→ Records drawn from a dataset:
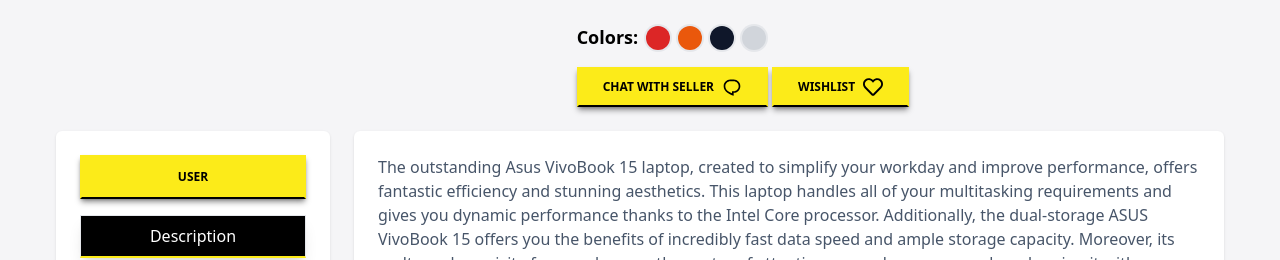
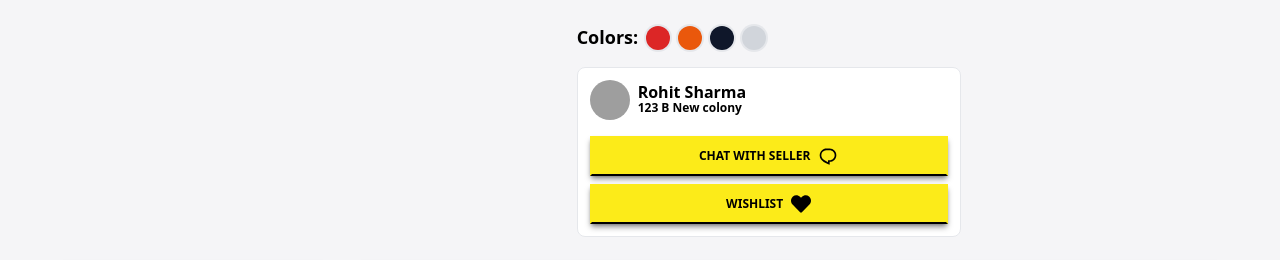
Before and after one commit to jitendrakumar0/one-zone, a React (Create React App) app: page /product-detail in a window 1280 px wide. Shown: the part 692-952 px from the top of the page. Built offline with nearby package versions, Linux system fonts and the light colour scheme; grey boxes are pictures that could not be loaded.

Commit message:
ui changes

```diff
--- a/src/App.js
+++ b/src/App.js
@@ -59,8 +59,8 @@
           <Route path="/terms-of-use" element={<TermsOfUse/>}></Route>
           <Route path="/privacy-policy" element={<PrivacyPolicy/>}></Route>
           <Route path="/faq" element={<Faq/>}></Route>
-          <Route path="/chat-history" element={<Chat/>}></Route>
-          <Route path="/user-detail" element={<UserDetail/>}></Route>
+          <Route path="/chat" element={<Chat/>}></Route>
+          <Route path="/seller-profile" element={<UserDetail/>}></Route>
         </Routes>
     </>
   );
--- a/src/components/header/Header.jsx
+++ b/src/components/header/Header.jsx
@@ -316,7 +316,7 @@
                       </Menu.Item>
                       <Menu.Item>
                         {({ active }) => (
-                          <Link to="/chat-history"
+                          <Link to="/chat"
                             className={`${
                               active ? "bg-gray-900 text-theme1" : "text-gray-900"
                             } group flex w-full items-center rounded-md px-2 py-2 text-sm`}
@@ -332,7 +332,7 @@
                                 aria-hidden="true"
                               />
                             )}
-                            Chat History
+                            Chat
                           </Link>
                         )}
                       </Menu.Item>
--- a/src/page/chat/Chat.jsx
+++ b/src/page/chat/Chat.jsx
@@ -235,7 +235,7 @@
                 <div className='flex-grow md:block hidden rightPart'>
                     <div className='w-full flex flex-col h-full border border-slate-400 border-l-0 md:rounded-tr-md overflow-hidden'>
                         <div className='header'>
-                            <Link to='/user-detail' className='w-full flex items-center justify-between bg-gray-200 h-16 p-0 md:rounded-tr-md px-2 md:px-5 border border-b-slate-400'>
+                            <Link to='/seller-profile' className='w-full flex items-center justify-between bg-gray-200 h-16 p-0 md:rounded-tr-md px-2 md:px-5 border border-b-slate-400'>
                                 <div className='col-auto flex items-center'>
                                 <IoMdArrowBack onClick={()=>setClick(false)} className='me-2 size-6 md:hidden block'/>
                                     <div className="user  rounded-md relative cursor-pointer">
--- a/src/page/chat/Component/SafetyModal.jsx
+++ b/src/page/chat/Component/SafetyModal.jsx
@@ -77,7 +77,7 @@
                                         </li>
                                     </ul>
                                     <div>
-                                        <Link to="/chat-history" class="text-black w-full bg-theme1 border-2 border-theme1 border-b-black font-bold text-xs uppercase md:px-6 px-4 md:py-2 py-1 text-center inline-flex items-center justify-center gap-2 duration-300 md:hover:bg-black md:hover:text-theme1 md:hover:border-theme1 shadow-md shadow-black/40">
+                                        <Link to="/chat" class="text-black w-full bg-theme1 border-2 border-theme1 border-b-black font-bold text-xs uppercase md:px-6 px-4 md:py-2 py-1 text-center inline-flex items-center justify-center gap-2 duration-300 md:hover:bg-black md:hover:text-theme1 md:hover:border-theme1 shadow-md shadow-black/40">
                                             Continue to Chat</Link>
                                     </div>
                                 </div>
--- a/src/page/productDetail/ProductDetail.jsx
+++ b/src/page/productDetail/ProductDetail.jsx
@@ -198,7 +198,23 @@
                         </div>
                     </div>
 
-                    <div className="mt-4 space-x-1">
+
+                    <div className="p-3 w-96 bg-white rounded-lg mt-4 border">
+                        <Link to='/seller-profile' className="flex items-center mb-4">
+                            <div>
+                                <img className="size-10 rounded-full" src="https://i.pravatar.cc/150?u=a042581f4e29026704d" alt="Jese"/>
+                            </div>
+                            <div className="text-base ms-2 font-bold leading-none text-black dark:text-white">
+                                <div>Rohit Sharma</div>
+                                <div className='text-xs'>123 B New colony</div>
+                            </div>
+                        </Link>
+                        <Link to='/chat' className="text-black w-full mb-2 bg-theme1 border-2 border-theme1 border-b-black font-bold text-xs uppercase md:px-6 px-4 md:py-2 py-1 text-center inline-flex items-center justify-center gap-2 duration-300 md:hover:bg-black md:hover:text-theme1 md:hover:border-theme1 shadow-md shadow-black/40">Chat with Seller <RiChat1Line className='size-5' /></Link>
+
+                        <button className="text-black w-full bg-theme1 border-2 border-theme1 border-b-black font-bold text-xs uppercase md:px-6 px-4 md:py-2 py-1 text-center inline-flex items-center justify-center gap-2 duration-300 md:hover:bg-black md:hover:text-theme1 md:hover:border-theme1 shadow-md shadow-black/40">Wishlist <FaHeart className='size-5' /></button>
+                    </div>
+
+                    {/* <div className="mt-4 space-x-1">
                         <button className="text-black w-auto bg-theme1 border-2 border-theme1 border-b-black font-bold text-xs uppercase md:px-6 px-4 md:py-2 py-1 text-center inline-flex items-center justify-center gap-2 duration-300 md:hover:bg-black md:hover:text-theme1 md:hover:border-theme1 shadow-md shadow-black/40">Chat with Seller <RiChat1Line className='size-5' /></button>
                         <button type='button' className="text-black w-auto bg-theme1 border-2 border-theme1 border-b-black font-bold text-xs uppercase md:px-6 px-4 md:py-2 py-1 text-center inline-flex items-center justify-center gap-2 duration-300 md:hover:bg-black md:hover:text-theme1 md:hover:border-theme1 shadow-md shadow-black/40"
                         onClick={()=>{setWished(!wished)}}>Wishlist
@@ -208,7 +224,7 @@
                             :
                             <FaHeart className='size-5' />
                         } </button>
-                    </div>
+                    </div> */}
                 </div>
             </div>
         </div>
@@ -217,9 +233,6 @@
             <div className="lg:col-span-3 md:col-span-12">
                 <div className="sticky top-20">
                     <ul className="flex-col p-6 bg-white shadow rounded-md gap-4 flex" id="myTab" data-tabs-toggle="#myTabContent" role="tablist">
-                        <li role="presentation">
-                            <Link to='/user-detail' className='text-black w-full  bg-theme1 border-2 border-theme1 border-b-black font-bold text-xs uppercase md:px-6 px-4 md:py-3 py-1 text-center inline-flex items-center justify-center gap-2 duration-300 md:hover:bg-black md:hover:text-theme1 md:hover:border-theme1 shadow-md shadow-black/40' >User</Link>
-                        </li>
                         <li role="presentation">
                             <button className={`w-full py-2 text-center border shadow-lg ${detailTabs === 'description' ? ' text-white bg-black border-b-2 border-b-theme1':'text-white bg-gray-500'}`} onClick={()=>{setDetailTabs('description')}} >Description</button>
                         </li>
--- a/src/page/userProfile/UserProfile.jsx
+++ b/src/page/userProfile/UserProfile.jsx
@@ -213,12 +213,12 @@
                 </NavLink>
             </div>
             <div className="item group">
-                <NavLink className="group/link" to="/chat-history">
+                <NavLink className="group/link" to="/chat">
                     <div className="flex md:space-x-3 items-center py-3 md:bg-gray-100 md:px-3 px-5 border-b border-gray-100 group-[.active]/link:rounded-lg md:rounded-lg md:text-gray-600 text-gray-700 hover:text-black group-[.active]/link:bg-black group-[.active]/link:text-theme1">
                         <span className='max-md:hidden *:size-5'>
                             <IoChatboxOutline/>
                         </span>
-                        <span className="font-semibold text-base">Chat History</span>
+                        <span className="font-semibold text-base">Chat</span>
                     </div>
                 </NavLink>
             </div>
```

→ WHAT IS BEING ASKED: Rewrite the data above exactly as given, but omit the images.

→ WRITTEN SOLUTION:
Before and after one commit to jitendrakumar0/one-zone, a React (Create React App) app: page /product-detail in a window 1280 px wide. Shown: the part 692-952 px from the top of the page. Built offline with nearby package versions, Linux system fonts and the light colour scheme; grey boxes are pictures that could not be loaded.

Commit message:
ui changes

```diff
--- a/src/App.js
+++ b/src/App.js
@@ -59,8 +59,8 @@
           <Route path="/terms-of-use" element={<TermsOfUse/>}></Route>
           <Route path="/privacy-policy" element={<PrivacyPolicy/>}></Route>
           <Route path="/faq" element={<Faq/>}></Route>
-          <Route path="/chat-history" element={<Chat/>}></Route>
-          <Route path="/user-detail" element={<UserDetail/>}></Route>
+          <Route path="/chat" element={<Chat/>}></Route>
+          <Route path="/seller-profile" element={<UserDetail/>}></Route>
         </Routes>
     </>
   );
--- a/src/components/header/Header.jsx
+++ b/src/components/header/Header.jsx
@@ -316,7 +316,7 @@
                       </Menu.Item>
                       <Menu.Item>
                         {({ active }) => (
-                          <Link to="/chat-history"
+                          <Link to="/chat"
                             className={`${
                               active ? "bg-gray-900 text-theme1" : "text-gray-900"
                             } group flex w-full items-center rounded-md px-2 py-2 text-sm`}
@@ -332,7 +332,7 @@
                                 aria-hidden="true"
                               />
                             )}
-                            Chat History
+                            Chat
                           </Link>
                         )}
                       </Menu.Item>
--- a/src/page/chat/Chat.jsx
+++ b/src/page/chat/Chat.jsx
@@ -235,7 +235,7 @@
                 <div className='flex-grow md:block hidden rightPart'>
                     <div className='w-full flex flex-col h-full border border-slate-400 border-l-0 md:rounded-tr-md overflow-hidden'>
                         <div className='header'>
-                            <Link to='/user-detail' className='w-full flex items-center justify-between bg-gray-200 h-16 p-0 md:rounded-tr-md px-2 md:px-5 border border-b-slate-400'>
+                            <Link to='/seller-profile' className='w-full flex items-center justify-between bg-gray-200 h-16 p-0 md:rounded-tr-md px-2 md:px-5 border border-b-slate-400'>
                                 <div className='col-auto flex items-center'>
                                 <IoMdArrowBack onClick={()=>setClick(false)} className='me-2 size-6 md:hidden block'/>
                                     <div className="user  rounded-md relative cursor-pointer">
--- a/src/page/chat/Component/SafetyModal.jsx
+++ b/src/page/chat/Component/SafetyModal.jsx
@@ -77,7 +77,7 @@
                                         </li>
                                     </ul>
                                     <div>
-                                        <Link to="/chat-history" class="text-black w-full bg-theme1 border-2 border-theme1 border-b-black font-bold text-xs uppercase md:px-6 px-4 md:py-2 py-1 text-center inline-flex items-center justify-center gap-2 duration-300 md:hover:bg-black md:hover:text-theme1 md:hover:border-theme1 shadow-md shadow-black/40">
+                                        <Link to="/chat" class="text-black w-full bg-theme1 border-2 border-theme1 border-b-black font-bold text-xs uppercase md:px-6 px-4 md:py-2 py-1 text-center inline-flex items-center justify-center gap-2 duration-300 md:hover:bg-black md:hover:text-theme1 md:hover:border-theme1 shadow-md shadow-black/40">
                                             Continue to Chat</Link>
                                     </div>
                                 </div>
--- a/src/page/productDetail/ProductDetail.jsx
+++ b/src/page/productDetail/ProductDetail.jsx
@@ -198,7 +198,23 @@
                         </div>
                     </div>
 
-                    <div className="mt-4 space-x-1">
+
+                    <div className="p-3 w-96 bg-white rounded-lg mt-4 border">
+                        <Link to='/seller-profile' className="flex items-center mb-4">
+                            <div>
+                                <img className="size-10 rounded-full" src="https://i.pravatar.cc/150?u=a042581f4e29026704d" alt="Jese"/>
+                            </div>
+                            <div className="text-base ms-2 font-bold leading-none text-black dark:text-white">
+                                <div>Rohit Sharma</div>
+                                <div className='text-xs'>123 B New colony</div>
+                            </div>
+                        </Link>
+                        <Link to='/chat' className="text-black w-full mb-2 bg-theme1 border-2 border-theme1 border-b-black font-bold text-xs uppercase md:px-6 px-4 md:py-2 py-1 text-center inline-flex items-center justify-center gap-2 duration-300 md:hover:bg-black md:hover:text-theme1 md:hover:border-theme1 shadow-md shadow-black/40">Chat with Seller <RiChat1Line className='size-5' /></Link>
+
+                        <button className="text-black w-full bg-theme1 border-2 border-theme1 border-b-black font-bold text-xs uppercase md:px-6 px-4 md:py-2 py-1 text-center inline-flex items-center justify-center gap-2 duration-300 md:hover:bg-black md:hover:text-theme1 md:hover:border-theme1 shadow-md shadow-black/40">Wishlist <FaHeart className='size-5' /></button>
+                    </div>
+
+                    {/* <div className="mt-4 space-x-1">
                         <button className="text-black w-auto bg-theme1 border-2 border-theme1 border-b-black font-bold text-xs uppercase md:px-6 px-4 md:py-2 py-1 text-center inline-flex items-center justify-center gap-2 duration-300 md:hover:bg-black md:hover:text-theme1 md:hover:border-theme1 shadow-md shadow-black/40">Chat with Seller <RiChat1Line className='size-5' /></button>
                         <button type='button' className="text-black w-auto bg-theme1 border-2 border-theme1 border-b-black font-bold text-xs uppercase md:px-6 px-4 md:py-2 py-1 text-center inline-flex items-center justify-center gap-2 duration-300 md:hover:bg-black md:hover:text-theme1 md:hover:border-theme1 shadow-md shadow-black/40"
                         onClick={()=>{setWished(!wished)}}>Wishlist
@@ -208,7 +224,7 @@
                             :
                             <FaHeart className='size-5' />
                         } </button>
-                    </div>
+                    </div> */}
                 </div>
             </div>
         </div>
@@ -217,9 +233,6 @@
             <div className="lg:col-span-3 md:col-span-12">
                 <div className="sticky top-20">
                     <ul className="flex-col p-6 bg-white shadow rounded-md gap-4 flex" id="myTab" data-tabs-toggle="#myTabContent" role="tablist">
-                        <li role="presentation">
-                            <Link to='/user-detail' className='text-black w-full  bg-theme1 border-2 border-theme1 border-b-black font-bold text-xs uppercase md:px-6 px-4 md:py-3 py-1 text-center inline-flex items-center justify-center gap-2 duration-300 md:hover:bg-black md:hover:text-theme1 md:hover:border-theme1 shadow-md shadow-black/40' >User</Link>
-                        </li>
                         <li role="presentation">
                             <button className={`w-full py-2 text-center border shadow-lg ${detailTabs === 'description' ? ' text-white bg-black border-b-2 border-b-theme1':'text-white bg-gray-500'}`} onClick={()=>{setDetailTabs('description')}} >Description</button>
                         </li>
--- a/src/page/userProfile/UserProfile.jsx
+++ b/src/page/userProfile/UserProfile.jsx
@@ -213,12 +213,12 @@
                 </NavLink>
             </div>
             <div className="item group">
-                <NavLink className="group/link" to="/chat-history">
+                <NavLink className="group/link" to="/chat">
                     <div className="flex md:space-x-3 items-center py-3 md:bg-gray-100 md:px-3 px-5 border-b border-gray-100 group-[.active]/link:rounded-lg md:rounded-lg md:text-gray-600 text-gray-700 hover:text-black group-[.active]/link:bg-black group-[.active]/link:text-theme1">
                         <span className='max-md:hidden *:size-5'>
                             <IoChatboxOutline/>
                         </span>
-                        <span className="font-semibold text-base">Chat History</span>
+                        <span className="font-semibold text-base">Chat</span>
                     </div>
                 </NavLink>
             </div>
```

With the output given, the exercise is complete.